Brenda W. Clough spent much of her childhood overseas, courtesy of the U.S. government. Her first fantasy novel, The Crystal Crown, was published by DAW in 1984. She has also written The Dragon of Mishbil (1985), The Realm Beneath (1986), and The Name of the Sun (1988). Her children’s novel, An Impossumble Summer (1992), is set in her own house in Virginia, where she lives in a cottage at the edge of a forest. Her novel How Like a God, available from BVC, was published by Tor Books in 1997, and a sequel, Doors of Death and Life, was published in May 2000. Her latest novels from Book View Cafe include Revise the World (2009) and Speak to Our Desires. Her novel A Most Dangerous Woman is being serialized by Serial Box. Her novel The River Twice is newly available from BVC.

Comments

Romeo & Juliet: A Very Short Review — 2 Comments

  1. Just for the sake of quibbling, stagings are really not more rare: it’s just that incalculably fewer people get to see each individual staging. But I’ve seen at least two dozen R&J’s on stage, and maybe three film versions?

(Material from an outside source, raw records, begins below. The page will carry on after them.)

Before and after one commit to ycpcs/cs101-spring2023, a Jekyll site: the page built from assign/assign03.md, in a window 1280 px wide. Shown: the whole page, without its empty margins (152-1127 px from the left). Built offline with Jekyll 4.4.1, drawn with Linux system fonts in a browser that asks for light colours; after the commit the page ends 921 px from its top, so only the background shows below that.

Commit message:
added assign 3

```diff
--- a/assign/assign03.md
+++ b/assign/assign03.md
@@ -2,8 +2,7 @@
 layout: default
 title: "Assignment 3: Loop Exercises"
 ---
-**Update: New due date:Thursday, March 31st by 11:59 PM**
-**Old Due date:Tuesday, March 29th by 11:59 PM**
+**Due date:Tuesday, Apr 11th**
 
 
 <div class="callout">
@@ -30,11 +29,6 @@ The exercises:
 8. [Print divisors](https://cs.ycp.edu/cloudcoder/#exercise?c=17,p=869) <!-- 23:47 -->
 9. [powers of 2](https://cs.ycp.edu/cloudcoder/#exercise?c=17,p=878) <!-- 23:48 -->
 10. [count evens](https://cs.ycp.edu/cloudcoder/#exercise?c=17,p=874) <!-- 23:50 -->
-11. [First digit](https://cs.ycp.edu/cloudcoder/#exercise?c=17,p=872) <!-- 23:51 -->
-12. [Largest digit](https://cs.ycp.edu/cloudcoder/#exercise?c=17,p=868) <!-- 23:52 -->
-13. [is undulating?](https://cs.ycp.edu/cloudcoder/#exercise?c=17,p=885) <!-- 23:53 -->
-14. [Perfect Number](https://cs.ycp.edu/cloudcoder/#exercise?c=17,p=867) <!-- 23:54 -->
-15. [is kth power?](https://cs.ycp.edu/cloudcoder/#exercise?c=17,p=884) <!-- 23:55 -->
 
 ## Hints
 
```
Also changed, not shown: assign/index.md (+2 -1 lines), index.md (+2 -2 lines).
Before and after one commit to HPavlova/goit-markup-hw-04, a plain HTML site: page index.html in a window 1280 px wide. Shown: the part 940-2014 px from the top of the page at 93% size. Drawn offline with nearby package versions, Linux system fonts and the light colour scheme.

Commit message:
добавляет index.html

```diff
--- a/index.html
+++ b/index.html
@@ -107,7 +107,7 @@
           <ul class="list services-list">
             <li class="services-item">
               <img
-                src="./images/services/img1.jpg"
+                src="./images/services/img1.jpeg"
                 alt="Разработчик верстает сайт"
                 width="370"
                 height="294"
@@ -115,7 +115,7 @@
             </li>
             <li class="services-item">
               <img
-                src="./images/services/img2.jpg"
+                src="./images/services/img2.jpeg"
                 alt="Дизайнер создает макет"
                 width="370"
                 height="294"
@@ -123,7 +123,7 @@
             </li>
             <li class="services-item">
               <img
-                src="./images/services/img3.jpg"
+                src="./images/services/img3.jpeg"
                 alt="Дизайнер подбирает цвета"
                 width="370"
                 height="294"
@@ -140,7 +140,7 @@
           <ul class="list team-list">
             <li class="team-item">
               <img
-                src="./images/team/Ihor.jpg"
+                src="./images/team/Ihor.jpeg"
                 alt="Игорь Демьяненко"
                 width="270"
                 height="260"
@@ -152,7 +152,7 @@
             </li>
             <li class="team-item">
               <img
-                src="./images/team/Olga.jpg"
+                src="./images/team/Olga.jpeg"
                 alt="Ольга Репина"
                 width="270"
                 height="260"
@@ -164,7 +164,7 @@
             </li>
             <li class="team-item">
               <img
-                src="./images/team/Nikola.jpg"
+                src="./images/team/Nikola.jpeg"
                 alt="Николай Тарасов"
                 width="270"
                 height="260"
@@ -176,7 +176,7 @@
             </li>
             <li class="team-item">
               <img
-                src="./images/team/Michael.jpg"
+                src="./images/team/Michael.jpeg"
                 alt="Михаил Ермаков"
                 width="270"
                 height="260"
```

  2. It’s a staple of high school English classes in the US (JULIUS CAESAR in 9th grade, MACBETH in 10th, R&J in 11th, HAMLET in 12th) and nearly everyone gets to see the movie version because it’s difficult to haul a classful of surly teens to a theater. And expensive. A thrilling modern development is when the really popular productions (HAMILTON for one) makes an effort to make showings available to students. Somewhere around here there must be a site that keeps track of which Shakespeare play is most often staged.